And you, that were sometime alienated and enemies in your mind by wicked works, yet now hath he reconciled In the body of his flesh through death, to present you holy and unblameable and unreproveable in his sight: If ye continue in the faith grounded and settled, and be not moved away from the hope of the gospel, which ye have heard. Colossians 1:21-23
The mind is always resistant to the things of God. Sometimes the mind alienates, or as it is meant in the Greek, estranged us, divorces us from God’s grace. Note: God hates divorce (Malachi 2:16). But grace!!! Paul tells us that He has reconciled us in His body through his death. For without the shedding of blood, there is no forgiveness (Hebrews 9:22).

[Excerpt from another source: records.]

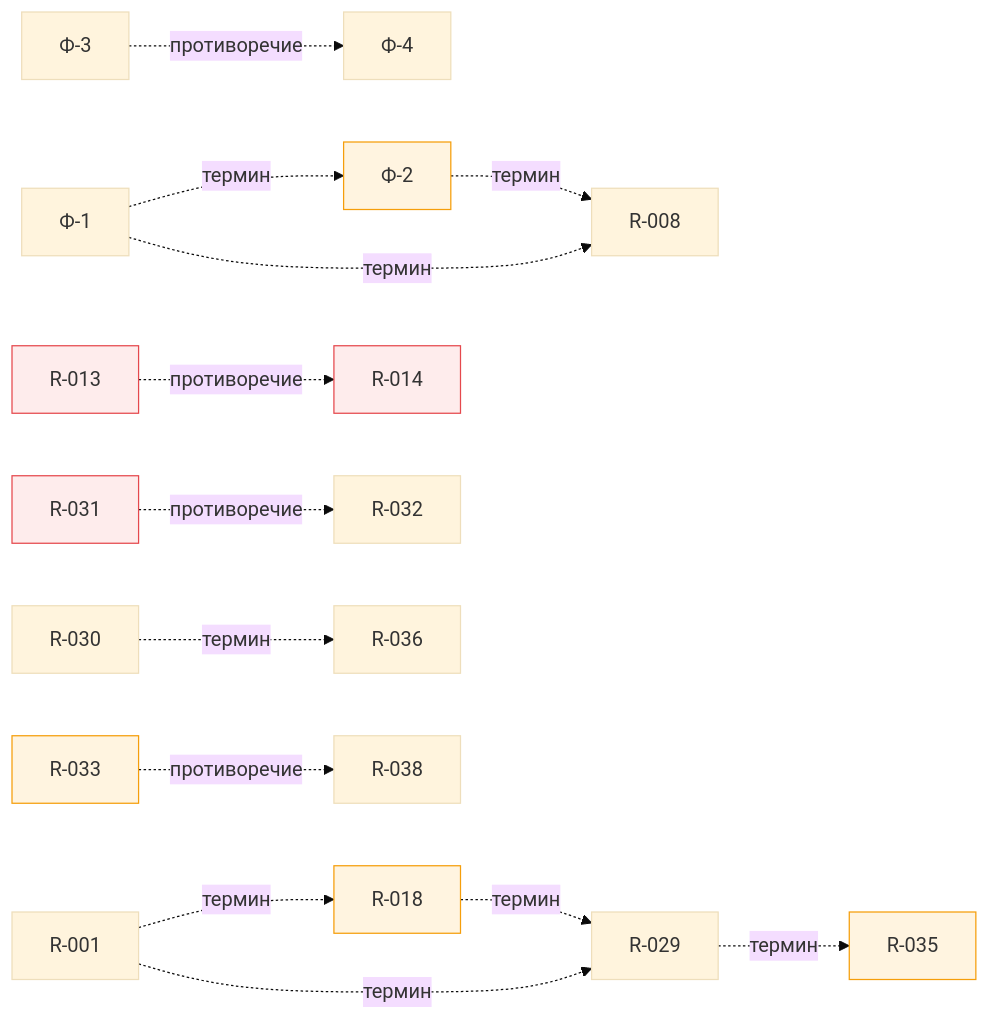
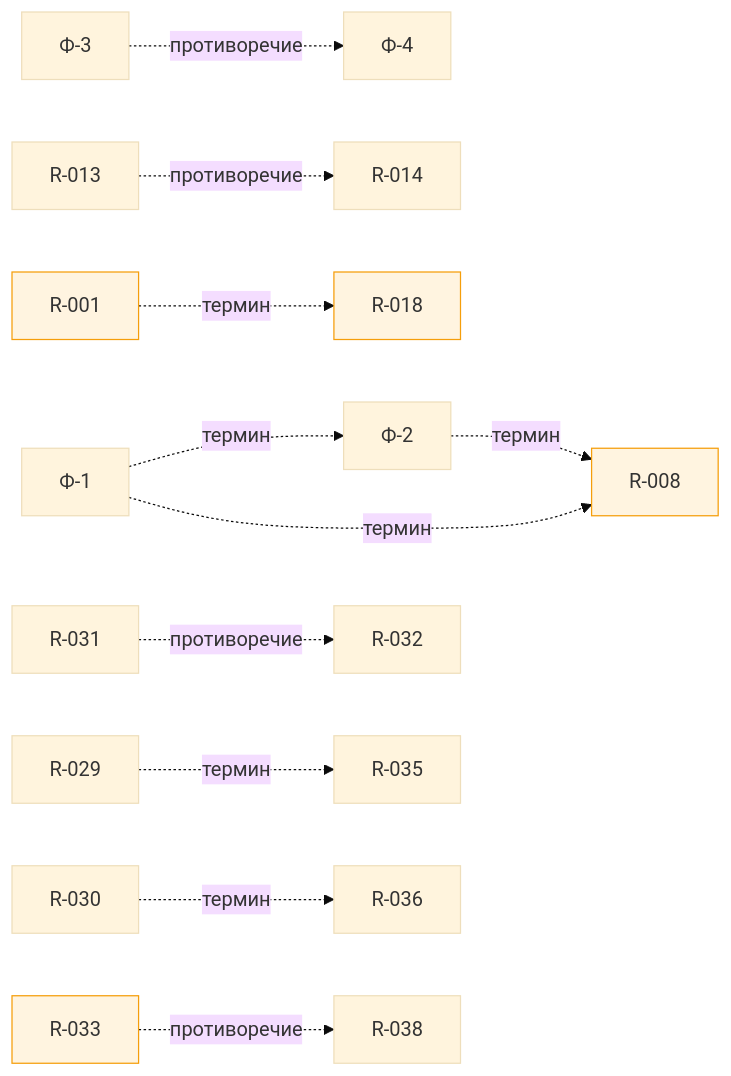
One commit to Aidana17022007/req-review-agent changed the diagram in reports/requirements-report.md. Above: the diagram before and after it, drawn with Mermaid (base theme). The commit also changed other lines of this file and 4 other files, not shown here.

````diff
--- a/reports/requirements-report.md
+++ b/reports/requirements-report.md
@@ -1315,39 +1357,34 @@
 ```mermaid
 graph LR
   R_001["R-001"]
   R_002["Ф-1"]
   R_003["Ф-2"]
   R_004["Ф-3"]
   R_005["Ф-4"]
   R_008["R-008"]
   R_013["R-013"]
   R_014["R-014"]
   R_018["R-018"]
   R_029["R-029"]
   R_030["R-030"]
   R_031["R-031"]
   R_032["R-032"]
   R_033["R-033"]
   R_035["R-035"]
   R_036["R-036"]
   R_038["R-038"]
   R_013 -. противоречие .-> R_014
   R_004 -. противоречие .-> R_005
   R_029 -. термин .-> R_035
   R_030 -. термин .-> R_036
   R_031 -. противоречие .-> R_032
   R_002 -. термин .-> R_003
   R_002 -. термин .-> R_008
   R_003 -. термин .-> R_008
   R_033 -. противоречие .-> R_038
   R_001 -. термин .-> R_018
-  R_001 -. термин .-> R_029
-  R_018 -. термин .-> R_029
-  style R_003 fill:#FFF4E0,stroke:#F59E0B
-  style R_013 fill:#FEECEC,stroke:#E5484D
-  style R_014 fill:#FEECEC,stroke:#E5484D
+  style R_001 fill:#FFF4E0,stroke:#F59E0B
+  style R_008 fill:#FFF4E0,stroke:#F59E0B
   style R_018 fill:#FFF4E0,stroke:#F59E0B
-  style R_031 fill:#FEECEC,stroke:#E5484D
   style R_033 fill:#FFF4E0,stroke:#F59E0B
-  style R_035 fill:#FFF4E0,stroke:#F59E0B
 ```
````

Because he reconciled is in his flesh through death, we are presented—quite literally, to stand beside the one who is and to be identified in the same: to be placed side by side, and to be considered the same—holy… He has presented is holy (as He is, so are we), unblameable (present tense; nothing can be laid against us in any charge), and unreproveable (unblameable, non accusable, above reproach) in his sight.
This is grace.
Paul then pulls the words of Jesus into a conditional plea. Jesus said:
John 8:31-32 Then said Jesus to those Jews which believed on him, If ye continue in my word, then are ye my disciples indeed; And ye shall know the truth, and the truth shall make you free.
Paul says in vs 23, if you continue in the faith. It is easy to see this—or any of Paul’s many conditional statements he writes under a law perspective. That is not what his conditional statement means here.
Acts 11:23 Who, when he came, and had seen the grace of God, was glad, and exhorted them all, that with purpose of heart they would cleave unto the Lord.
The conditional plea, “if” can easily be interpreted as a performance based clause. However, Christ said on Calvary, “it is finished.” That means exactly that. So the clause here cannot be performance based, for Christ finished the work, and Paul is drawing from that calling us all three “un” statements which are positional, actionable, and personal.
No, Paul is drawing on a plea, which we see in Barnabas in Acts 11, exhorting them to “cleave unto the Lord.”
It is vital to note that 1 John 1:9, also an “if” clause, is different. It is “ean” rather than “ei.” John’s clause is written for those who have not come to grace. Paul is writing to those who have been saved by grace through faith already.
Paul is pleading—like Barnabas in Acts 11, that those who have received grace: stay in grace!
My friend, if so be that you have come to know His grace—continue daily is his grace. There you are “holy and unblameable and unreproveable in his sight.
When our mind, the devil, or others say anything other, stay in his grace. God cannot lie, and his work is finished, and complete. Stay in grace, and he will complete all things in us, as the Holy Spirit leads us deeper into the finished work of grace.
There is no condemnation and no defeat for those who stay in grace!